◆ ABOUT THIS EXERCISE ◆
Every line of the material below in which "long" shows up is to be located and copied.

Segment Open

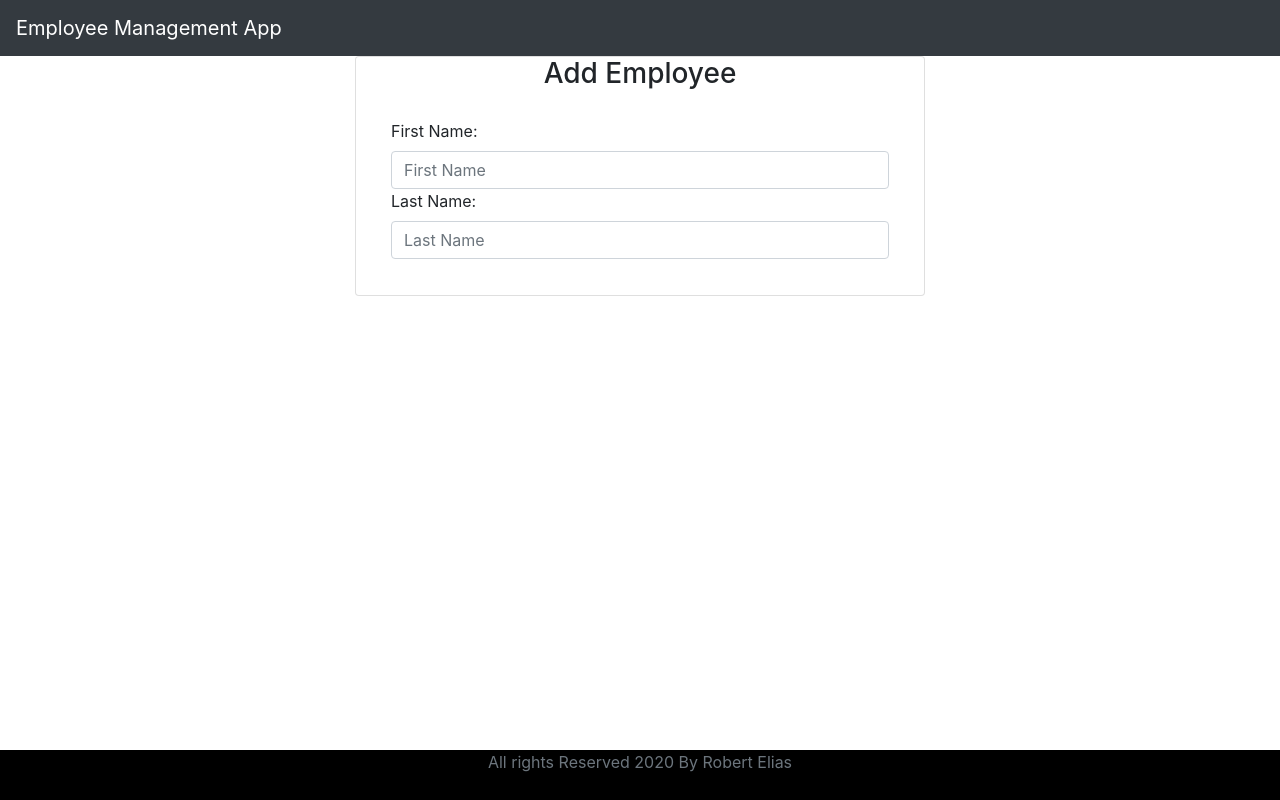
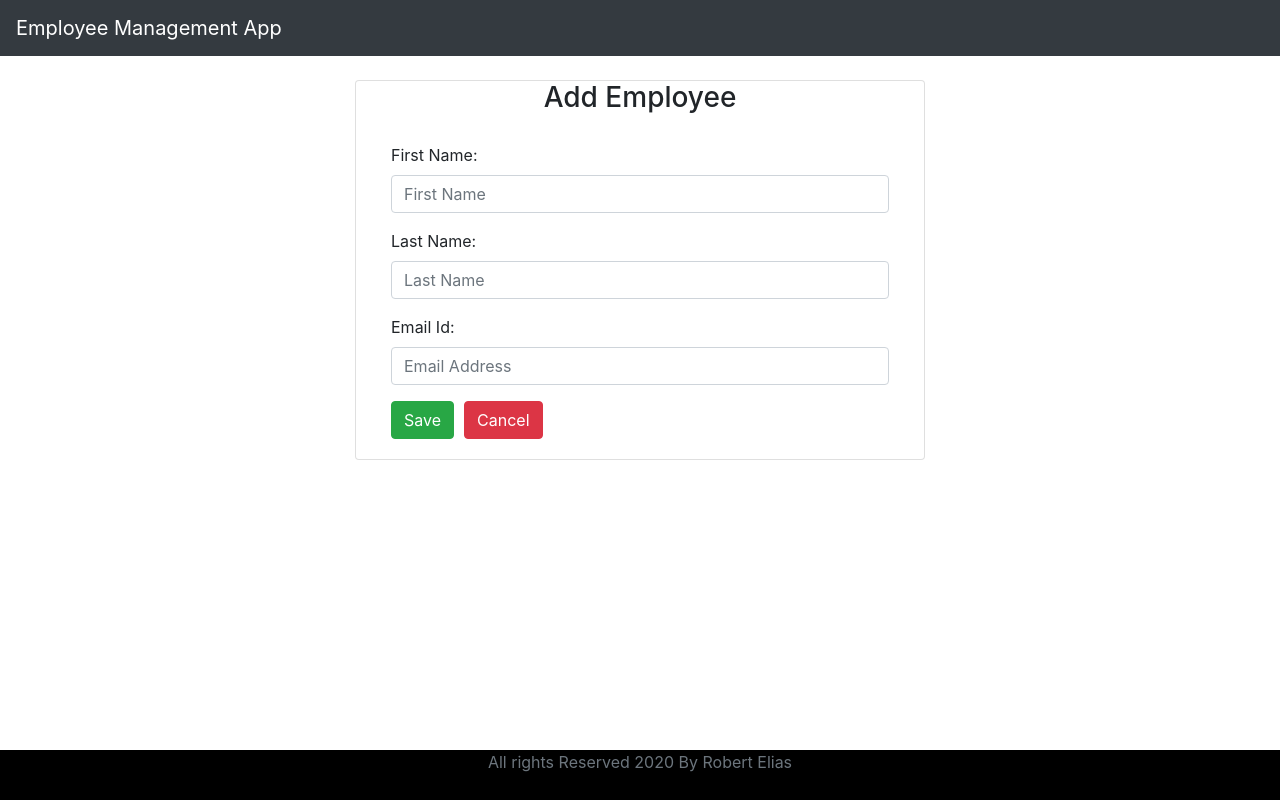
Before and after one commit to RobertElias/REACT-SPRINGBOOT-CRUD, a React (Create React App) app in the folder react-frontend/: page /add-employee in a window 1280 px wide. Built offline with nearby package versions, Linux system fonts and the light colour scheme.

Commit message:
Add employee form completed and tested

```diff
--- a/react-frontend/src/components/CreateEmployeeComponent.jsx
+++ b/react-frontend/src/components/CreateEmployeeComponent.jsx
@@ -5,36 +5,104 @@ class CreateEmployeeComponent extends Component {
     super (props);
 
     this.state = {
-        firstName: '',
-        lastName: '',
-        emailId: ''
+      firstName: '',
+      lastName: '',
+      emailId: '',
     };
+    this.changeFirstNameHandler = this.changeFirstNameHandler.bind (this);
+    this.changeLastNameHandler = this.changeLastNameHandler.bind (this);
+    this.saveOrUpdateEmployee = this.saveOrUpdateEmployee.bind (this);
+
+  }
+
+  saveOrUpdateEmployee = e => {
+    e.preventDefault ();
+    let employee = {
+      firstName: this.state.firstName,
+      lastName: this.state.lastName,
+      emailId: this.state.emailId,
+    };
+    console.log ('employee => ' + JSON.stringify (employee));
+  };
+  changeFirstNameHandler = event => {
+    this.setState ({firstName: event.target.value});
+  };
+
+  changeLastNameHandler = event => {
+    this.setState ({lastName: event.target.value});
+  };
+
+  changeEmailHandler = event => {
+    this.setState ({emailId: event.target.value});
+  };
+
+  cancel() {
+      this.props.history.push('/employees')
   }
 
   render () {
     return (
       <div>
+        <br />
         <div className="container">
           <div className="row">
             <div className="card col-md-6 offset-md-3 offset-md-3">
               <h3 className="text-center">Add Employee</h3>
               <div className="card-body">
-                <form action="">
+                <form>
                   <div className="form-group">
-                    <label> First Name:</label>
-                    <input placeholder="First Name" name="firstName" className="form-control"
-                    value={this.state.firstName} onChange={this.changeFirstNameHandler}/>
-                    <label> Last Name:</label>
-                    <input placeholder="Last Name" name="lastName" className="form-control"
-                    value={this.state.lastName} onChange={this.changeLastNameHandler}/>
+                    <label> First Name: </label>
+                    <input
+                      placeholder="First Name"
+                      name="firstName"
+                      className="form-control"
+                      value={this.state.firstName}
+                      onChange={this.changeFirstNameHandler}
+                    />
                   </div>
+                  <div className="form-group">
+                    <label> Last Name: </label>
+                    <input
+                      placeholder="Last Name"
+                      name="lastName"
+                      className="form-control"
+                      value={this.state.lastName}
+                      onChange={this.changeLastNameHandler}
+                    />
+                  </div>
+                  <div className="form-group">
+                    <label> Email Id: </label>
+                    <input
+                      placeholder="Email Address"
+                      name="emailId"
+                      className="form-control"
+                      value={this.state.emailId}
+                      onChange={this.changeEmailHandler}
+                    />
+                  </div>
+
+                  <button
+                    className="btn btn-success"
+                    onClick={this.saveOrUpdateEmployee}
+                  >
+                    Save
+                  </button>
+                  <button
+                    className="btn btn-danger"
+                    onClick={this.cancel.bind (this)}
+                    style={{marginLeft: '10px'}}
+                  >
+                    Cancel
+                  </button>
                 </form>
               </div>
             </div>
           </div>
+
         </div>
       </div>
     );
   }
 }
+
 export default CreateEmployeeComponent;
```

Segment Closed
Segment Open

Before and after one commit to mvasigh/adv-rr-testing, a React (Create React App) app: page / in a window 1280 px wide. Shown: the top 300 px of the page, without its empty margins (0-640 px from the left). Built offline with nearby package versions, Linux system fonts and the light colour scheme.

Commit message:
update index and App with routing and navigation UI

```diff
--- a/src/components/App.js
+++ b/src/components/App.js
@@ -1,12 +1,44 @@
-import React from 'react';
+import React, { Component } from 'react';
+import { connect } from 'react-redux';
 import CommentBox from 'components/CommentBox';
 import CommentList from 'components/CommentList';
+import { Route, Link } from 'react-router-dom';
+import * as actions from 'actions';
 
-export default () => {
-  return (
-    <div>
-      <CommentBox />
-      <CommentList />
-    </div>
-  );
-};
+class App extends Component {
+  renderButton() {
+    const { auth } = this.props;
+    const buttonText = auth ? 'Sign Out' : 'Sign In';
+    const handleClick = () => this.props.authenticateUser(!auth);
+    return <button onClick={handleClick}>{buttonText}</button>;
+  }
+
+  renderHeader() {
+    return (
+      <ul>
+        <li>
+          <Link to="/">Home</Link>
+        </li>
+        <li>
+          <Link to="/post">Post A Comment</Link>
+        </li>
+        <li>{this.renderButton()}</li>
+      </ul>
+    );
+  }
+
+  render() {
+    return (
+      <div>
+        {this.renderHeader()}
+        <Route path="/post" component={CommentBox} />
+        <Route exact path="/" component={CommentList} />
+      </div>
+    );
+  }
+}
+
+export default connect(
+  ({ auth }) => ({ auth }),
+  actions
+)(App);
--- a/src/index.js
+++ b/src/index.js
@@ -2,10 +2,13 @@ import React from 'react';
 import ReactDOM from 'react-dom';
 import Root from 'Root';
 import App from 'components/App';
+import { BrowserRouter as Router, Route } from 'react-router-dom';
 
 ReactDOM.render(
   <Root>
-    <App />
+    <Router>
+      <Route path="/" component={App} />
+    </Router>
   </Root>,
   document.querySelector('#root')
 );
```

Segment Closed
Segment Open

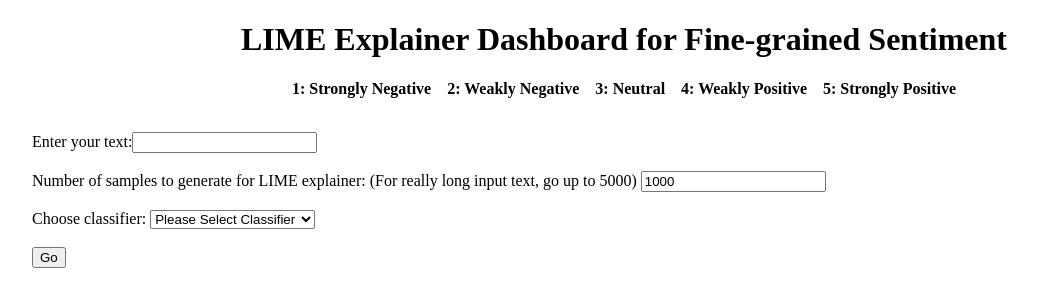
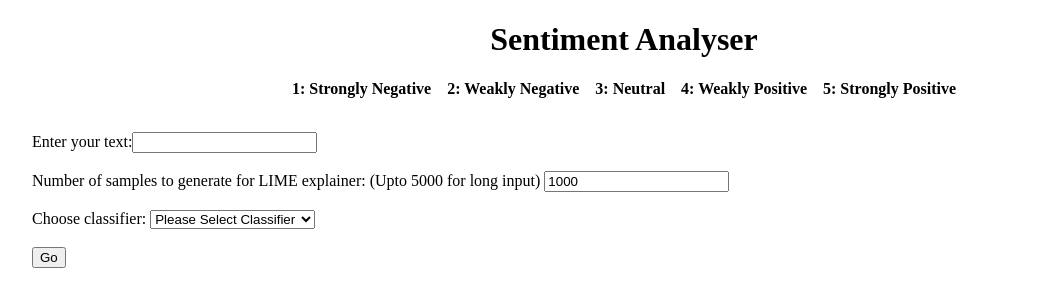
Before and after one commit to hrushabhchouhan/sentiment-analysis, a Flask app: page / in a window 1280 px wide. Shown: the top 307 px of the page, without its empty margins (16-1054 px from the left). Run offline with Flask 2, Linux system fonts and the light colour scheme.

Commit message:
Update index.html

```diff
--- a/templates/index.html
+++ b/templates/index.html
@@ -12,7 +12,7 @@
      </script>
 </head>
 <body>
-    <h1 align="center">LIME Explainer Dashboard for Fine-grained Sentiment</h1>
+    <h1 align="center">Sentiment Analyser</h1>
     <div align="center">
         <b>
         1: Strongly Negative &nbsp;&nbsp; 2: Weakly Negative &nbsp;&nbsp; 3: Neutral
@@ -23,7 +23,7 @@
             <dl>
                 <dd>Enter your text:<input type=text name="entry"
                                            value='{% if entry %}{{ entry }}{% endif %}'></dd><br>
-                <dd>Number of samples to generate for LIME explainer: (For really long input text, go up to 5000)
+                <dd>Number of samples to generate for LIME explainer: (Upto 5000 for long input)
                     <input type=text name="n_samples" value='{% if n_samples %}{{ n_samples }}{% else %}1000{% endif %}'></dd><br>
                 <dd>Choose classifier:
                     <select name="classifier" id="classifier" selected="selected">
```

Segment Closed

◆ THE COMPLETED TASK ◆
-                <dd>Number of samples to generate for LIME explainer: (For really long input text, go up to 5000)
+                <dd>Number of samples to generate for LIME explainer: (Upto 5000 for long input)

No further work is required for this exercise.